Research project: The Sociology of the Sunday Assembly: ‘Belonging Without Believing ‘in a Post-Christian Context

Abstract

The Sunday Assembly, a secular congregation with the motto ‘Live Better, Help Often, Wonder More', took centre stage in the nonreligious marketplace in 2013. Since then, over 70 franchised global congregations have opened their doors to the nonreligious affiliated market. If Britain is displaying how religions can fade, the Sunday Assembly becomes the perfect case study to examine what comes next. This thesis is an ethnographic study of the Sunday Assembly London and utilises 35 semi-structured interviews with members of the congregation. It addresses what the Sunday Assembly reveals about believing, belonging and community, and their relationship with religion, secularisation and wonder. The study highlights generational trends towards nonreligion in the UK and, in particular, how the Sunday Assembly uses existing religious structures, rituals and practices to flourish.

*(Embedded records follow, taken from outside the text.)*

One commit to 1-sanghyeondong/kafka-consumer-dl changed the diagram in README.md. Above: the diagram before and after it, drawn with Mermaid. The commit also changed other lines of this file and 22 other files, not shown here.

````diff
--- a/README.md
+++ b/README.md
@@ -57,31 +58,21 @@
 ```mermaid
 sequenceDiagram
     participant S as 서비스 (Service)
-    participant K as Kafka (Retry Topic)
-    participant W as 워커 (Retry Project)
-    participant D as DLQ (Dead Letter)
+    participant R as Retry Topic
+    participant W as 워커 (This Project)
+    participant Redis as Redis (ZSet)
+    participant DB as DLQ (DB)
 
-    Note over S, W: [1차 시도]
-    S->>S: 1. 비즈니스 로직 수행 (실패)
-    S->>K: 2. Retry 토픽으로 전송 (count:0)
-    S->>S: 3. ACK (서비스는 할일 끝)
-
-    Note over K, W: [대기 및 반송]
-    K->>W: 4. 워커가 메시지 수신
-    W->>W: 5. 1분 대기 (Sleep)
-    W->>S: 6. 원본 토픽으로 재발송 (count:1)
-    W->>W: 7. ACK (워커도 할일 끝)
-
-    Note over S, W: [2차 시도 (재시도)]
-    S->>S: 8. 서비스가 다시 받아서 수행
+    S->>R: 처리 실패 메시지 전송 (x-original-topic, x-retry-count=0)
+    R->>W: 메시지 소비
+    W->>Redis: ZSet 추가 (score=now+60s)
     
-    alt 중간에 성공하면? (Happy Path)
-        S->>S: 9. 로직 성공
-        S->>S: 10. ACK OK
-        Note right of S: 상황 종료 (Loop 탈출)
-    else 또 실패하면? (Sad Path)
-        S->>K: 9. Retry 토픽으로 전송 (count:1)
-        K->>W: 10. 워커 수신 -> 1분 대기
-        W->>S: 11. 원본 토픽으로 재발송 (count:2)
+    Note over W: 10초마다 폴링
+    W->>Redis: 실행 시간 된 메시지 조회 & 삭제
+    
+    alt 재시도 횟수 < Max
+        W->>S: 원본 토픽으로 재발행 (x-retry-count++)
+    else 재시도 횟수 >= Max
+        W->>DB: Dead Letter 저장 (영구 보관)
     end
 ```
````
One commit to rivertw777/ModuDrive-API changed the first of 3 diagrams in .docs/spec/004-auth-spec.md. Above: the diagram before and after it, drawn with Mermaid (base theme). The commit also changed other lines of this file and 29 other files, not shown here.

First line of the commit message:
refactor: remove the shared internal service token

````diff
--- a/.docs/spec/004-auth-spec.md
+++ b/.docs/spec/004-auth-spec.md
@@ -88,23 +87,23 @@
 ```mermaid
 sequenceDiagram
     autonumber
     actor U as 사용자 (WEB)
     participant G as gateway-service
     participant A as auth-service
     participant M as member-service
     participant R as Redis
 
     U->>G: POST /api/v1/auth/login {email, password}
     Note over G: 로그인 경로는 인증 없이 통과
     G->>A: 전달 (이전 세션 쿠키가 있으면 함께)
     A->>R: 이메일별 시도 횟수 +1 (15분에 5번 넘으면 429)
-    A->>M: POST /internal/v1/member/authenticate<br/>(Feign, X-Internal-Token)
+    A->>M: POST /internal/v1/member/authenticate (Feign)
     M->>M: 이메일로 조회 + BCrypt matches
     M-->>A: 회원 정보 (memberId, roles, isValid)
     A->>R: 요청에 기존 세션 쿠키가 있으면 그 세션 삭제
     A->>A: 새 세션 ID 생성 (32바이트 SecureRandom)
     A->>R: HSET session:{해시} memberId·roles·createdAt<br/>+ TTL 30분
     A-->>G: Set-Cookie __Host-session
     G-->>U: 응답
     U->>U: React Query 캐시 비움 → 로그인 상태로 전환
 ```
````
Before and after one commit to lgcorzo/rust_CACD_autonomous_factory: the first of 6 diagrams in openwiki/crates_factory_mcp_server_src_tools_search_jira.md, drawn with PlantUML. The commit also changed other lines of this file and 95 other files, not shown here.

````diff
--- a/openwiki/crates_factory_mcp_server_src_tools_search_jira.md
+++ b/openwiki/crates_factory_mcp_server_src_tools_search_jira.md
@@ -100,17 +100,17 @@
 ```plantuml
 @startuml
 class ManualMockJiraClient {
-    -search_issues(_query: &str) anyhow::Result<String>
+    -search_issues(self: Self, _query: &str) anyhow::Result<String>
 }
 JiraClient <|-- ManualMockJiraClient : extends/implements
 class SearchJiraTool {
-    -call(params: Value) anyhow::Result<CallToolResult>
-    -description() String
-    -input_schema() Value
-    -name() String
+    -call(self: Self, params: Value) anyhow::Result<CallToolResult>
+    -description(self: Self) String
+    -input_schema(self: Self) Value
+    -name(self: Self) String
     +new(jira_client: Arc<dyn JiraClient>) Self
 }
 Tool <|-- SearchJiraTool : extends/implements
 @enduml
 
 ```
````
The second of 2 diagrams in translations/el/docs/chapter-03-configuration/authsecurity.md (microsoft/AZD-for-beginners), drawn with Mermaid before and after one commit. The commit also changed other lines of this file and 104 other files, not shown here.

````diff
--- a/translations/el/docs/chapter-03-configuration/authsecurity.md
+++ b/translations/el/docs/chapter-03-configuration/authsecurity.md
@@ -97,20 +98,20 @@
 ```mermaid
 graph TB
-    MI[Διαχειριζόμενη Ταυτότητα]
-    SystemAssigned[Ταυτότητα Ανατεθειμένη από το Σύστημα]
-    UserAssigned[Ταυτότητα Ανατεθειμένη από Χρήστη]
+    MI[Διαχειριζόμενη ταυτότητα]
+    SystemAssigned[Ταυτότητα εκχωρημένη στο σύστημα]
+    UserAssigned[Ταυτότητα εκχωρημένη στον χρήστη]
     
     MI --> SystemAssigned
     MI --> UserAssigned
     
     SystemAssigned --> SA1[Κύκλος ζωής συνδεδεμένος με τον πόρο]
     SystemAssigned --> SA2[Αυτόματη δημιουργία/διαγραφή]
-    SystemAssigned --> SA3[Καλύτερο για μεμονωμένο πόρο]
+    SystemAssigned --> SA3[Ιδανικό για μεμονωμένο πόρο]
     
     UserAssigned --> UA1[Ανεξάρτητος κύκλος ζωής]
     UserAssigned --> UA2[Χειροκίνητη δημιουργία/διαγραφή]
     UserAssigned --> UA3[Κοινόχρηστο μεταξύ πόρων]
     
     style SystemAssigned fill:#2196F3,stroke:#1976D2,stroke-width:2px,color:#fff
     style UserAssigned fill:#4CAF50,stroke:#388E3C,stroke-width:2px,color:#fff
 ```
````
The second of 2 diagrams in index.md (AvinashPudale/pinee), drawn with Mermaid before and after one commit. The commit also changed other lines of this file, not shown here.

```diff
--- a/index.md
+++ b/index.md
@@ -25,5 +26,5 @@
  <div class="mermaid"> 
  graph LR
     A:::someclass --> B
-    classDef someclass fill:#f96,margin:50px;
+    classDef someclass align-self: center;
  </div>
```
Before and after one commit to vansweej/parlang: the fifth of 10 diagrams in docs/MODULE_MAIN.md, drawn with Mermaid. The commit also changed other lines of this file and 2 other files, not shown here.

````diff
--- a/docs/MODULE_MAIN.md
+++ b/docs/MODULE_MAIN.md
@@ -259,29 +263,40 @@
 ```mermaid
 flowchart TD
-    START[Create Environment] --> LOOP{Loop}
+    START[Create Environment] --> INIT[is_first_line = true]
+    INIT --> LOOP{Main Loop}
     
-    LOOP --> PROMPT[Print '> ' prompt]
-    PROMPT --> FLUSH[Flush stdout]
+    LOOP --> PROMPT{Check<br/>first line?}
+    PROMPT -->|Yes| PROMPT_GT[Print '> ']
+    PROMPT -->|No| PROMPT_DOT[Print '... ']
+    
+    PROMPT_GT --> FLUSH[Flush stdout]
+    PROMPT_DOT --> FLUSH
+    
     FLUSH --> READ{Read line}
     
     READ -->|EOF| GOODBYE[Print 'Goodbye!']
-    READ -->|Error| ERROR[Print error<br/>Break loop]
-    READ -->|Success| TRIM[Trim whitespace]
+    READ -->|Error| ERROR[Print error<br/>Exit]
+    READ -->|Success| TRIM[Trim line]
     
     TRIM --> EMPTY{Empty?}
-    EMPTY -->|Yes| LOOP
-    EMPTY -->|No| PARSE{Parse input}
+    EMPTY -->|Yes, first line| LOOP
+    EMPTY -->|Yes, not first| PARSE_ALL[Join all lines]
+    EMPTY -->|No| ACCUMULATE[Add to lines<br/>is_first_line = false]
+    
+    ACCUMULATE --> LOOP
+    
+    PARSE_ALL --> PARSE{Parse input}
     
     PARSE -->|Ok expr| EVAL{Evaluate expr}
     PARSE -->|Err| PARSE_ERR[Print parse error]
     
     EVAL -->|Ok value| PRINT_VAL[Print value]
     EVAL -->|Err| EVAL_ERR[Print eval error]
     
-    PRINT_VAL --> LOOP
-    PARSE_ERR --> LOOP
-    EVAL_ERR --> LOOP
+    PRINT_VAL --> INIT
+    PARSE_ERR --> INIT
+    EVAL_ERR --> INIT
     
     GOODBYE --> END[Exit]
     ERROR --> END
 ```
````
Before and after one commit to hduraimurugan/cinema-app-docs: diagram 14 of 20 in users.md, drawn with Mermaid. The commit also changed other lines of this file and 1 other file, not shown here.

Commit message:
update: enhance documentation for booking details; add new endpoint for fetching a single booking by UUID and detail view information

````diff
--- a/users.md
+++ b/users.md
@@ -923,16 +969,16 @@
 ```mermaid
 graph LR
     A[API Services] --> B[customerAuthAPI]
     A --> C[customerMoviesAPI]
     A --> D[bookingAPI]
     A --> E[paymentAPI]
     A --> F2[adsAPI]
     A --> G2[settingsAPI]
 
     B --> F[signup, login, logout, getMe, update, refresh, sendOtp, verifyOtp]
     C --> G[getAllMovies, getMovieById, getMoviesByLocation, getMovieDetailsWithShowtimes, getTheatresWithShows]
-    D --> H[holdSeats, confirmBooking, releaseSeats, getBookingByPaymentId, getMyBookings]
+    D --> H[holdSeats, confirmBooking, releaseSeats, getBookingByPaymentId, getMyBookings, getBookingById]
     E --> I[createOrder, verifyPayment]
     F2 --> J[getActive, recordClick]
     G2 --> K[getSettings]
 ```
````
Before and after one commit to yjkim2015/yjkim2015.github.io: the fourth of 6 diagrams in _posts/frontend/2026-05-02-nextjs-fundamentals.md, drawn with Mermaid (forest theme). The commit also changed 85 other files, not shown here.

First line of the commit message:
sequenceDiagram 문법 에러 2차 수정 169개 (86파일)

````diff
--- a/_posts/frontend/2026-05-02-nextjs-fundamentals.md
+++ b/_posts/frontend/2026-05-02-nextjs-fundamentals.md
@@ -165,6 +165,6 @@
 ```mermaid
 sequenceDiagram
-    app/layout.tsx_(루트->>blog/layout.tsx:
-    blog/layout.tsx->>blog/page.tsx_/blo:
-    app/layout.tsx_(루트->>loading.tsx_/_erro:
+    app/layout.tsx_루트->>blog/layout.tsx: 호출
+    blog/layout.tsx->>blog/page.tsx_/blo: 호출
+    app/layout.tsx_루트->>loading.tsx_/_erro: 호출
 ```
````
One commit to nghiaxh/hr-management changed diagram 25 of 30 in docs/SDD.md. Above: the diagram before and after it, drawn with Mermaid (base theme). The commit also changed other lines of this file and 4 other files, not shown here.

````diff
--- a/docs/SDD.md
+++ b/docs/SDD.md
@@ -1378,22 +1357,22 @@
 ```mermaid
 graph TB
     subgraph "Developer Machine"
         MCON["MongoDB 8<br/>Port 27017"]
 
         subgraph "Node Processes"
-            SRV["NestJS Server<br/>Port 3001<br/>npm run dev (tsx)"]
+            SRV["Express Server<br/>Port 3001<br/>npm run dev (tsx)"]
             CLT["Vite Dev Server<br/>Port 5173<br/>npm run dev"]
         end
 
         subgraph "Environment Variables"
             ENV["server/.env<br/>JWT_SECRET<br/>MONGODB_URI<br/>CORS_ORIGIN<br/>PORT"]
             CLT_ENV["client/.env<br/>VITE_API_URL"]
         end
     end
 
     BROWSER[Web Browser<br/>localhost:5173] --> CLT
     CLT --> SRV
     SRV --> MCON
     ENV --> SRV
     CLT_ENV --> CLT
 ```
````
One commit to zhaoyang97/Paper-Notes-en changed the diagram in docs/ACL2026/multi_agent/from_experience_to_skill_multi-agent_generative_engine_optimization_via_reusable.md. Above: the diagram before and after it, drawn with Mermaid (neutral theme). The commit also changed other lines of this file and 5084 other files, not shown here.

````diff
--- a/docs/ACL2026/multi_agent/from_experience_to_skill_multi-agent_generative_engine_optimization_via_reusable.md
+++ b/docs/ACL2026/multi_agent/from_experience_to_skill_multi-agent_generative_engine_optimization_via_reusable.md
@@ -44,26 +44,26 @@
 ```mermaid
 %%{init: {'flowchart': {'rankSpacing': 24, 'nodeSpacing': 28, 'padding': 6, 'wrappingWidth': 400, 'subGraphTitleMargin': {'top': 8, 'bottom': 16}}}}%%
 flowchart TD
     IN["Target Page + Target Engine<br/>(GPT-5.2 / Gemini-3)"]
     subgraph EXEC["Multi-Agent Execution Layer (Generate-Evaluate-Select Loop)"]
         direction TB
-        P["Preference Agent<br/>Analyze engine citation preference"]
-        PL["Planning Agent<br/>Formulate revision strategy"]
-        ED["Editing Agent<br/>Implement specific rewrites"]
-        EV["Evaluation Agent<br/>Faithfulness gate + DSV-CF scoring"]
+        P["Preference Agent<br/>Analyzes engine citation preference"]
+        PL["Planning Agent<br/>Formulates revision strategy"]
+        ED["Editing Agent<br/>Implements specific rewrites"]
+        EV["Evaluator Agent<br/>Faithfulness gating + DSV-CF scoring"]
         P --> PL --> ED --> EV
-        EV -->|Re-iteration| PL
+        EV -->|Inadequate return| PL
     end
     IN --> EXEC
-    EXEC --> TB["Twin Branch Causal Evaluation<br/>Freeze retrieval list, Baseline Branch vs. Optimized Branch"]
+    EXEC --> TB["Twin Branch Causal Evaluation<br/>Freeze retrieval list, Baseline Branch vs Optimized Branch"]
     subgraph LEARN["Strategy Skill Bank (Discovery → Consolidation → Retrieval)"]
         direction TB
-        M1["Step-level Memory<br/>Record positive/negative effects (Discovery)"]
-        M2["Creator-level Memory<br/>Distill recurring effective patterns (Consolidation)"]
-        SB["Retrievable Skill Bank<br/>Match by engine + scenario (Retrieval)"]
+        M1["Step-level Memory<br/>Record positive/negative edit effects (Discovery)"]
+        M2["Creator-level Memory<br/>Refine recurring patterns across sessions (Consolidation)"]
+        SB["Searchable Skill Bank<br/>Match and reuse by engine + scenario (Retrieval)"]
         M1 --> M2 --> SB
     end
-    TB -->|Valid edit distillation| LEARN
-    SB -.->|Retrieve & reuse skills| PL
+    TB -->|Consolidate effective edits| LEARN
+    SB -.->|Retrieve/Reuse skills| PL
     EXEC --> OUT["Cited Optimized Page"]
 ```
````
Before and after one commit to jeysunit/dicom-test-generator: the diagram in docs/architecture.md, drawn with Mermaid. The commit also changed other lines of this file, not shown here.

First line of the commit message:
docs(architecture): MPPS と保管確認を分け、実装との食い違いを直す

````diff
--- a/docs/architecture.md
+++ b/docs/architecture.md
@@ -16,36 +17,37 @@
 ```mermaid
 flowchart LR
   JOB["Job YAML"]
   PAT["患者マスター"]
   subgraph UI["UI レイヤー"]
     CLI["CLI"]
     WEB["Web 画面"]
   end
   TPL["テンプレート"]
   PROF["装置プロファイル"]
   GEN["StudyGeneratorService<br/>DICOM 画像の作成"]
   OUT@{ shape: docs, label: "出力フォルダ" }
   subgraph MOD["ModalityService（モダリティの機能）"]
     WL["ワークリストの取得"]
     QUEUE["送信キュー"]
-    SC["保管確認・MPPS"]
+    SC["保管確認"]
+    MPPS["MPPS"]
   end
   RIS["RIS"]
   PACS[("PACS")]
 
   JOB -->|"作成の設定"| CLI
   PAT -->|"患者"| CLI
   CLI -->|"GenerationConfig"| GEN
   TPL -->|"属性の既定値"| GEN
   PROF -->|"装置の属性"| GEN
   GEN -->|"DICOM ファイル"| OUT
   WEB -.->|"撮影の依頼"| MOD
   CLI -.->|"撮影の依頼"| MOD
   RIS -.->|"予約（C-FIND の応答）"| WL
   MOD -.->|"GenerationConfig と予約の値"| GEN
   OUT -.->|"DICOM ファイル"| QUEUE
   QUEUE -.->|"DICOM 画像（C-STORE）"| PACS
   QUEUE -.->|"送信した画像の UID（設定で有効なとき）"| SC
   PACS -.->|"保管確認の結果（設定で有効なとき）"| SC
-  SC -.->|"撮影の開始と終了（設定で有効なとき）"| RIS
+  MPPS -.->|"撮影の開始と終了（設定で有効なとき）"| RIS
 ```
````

It is through this post-Christian transition that religion is understood as a chain of memory (Hervieu-Léger, 2000); that people are still seeking to belong, but do not wish to believe in a religious doctrine, thus ‘belonging without believing' is transpiring. 

  • Research degree: PhD
  • Title of project: The Sociology of the Sunday Assembly: ‘Belonging Without Believing ‘in a Post-Christian Context
  • Research supervisors:

Biography

I submitted my Ph.D. in September 2017 at Kingston University. My doctoral research focused on the recent phenomenon of godless congregations. It addressed what the Sunday Assembly (a secular community in London) revealed about believing, belonging and community, and their relationship with religion, secularisation and wonder. I am a lecturer at Kingston University and have taught on the module Contemporary Issues in Sociology from 2014-2018. I am the post-graduate and early career researcher liaison officer for the British Sociological Association Sociology of Religion study group and am Deputy Editor for the Nonreligion and Secularity Research Network and co-edit their online blog. In 2018, I start my postdoctoral research on the Templeton funded Understanding Unbelief project as co-investigator with Professor David Herbert. This project will contribute to mapping the diversity of unbelief in Northern and Central Europe by using survey, social media and interview data across six countries (UK, Netherlands, Germany, Poland, Norway, and Romania).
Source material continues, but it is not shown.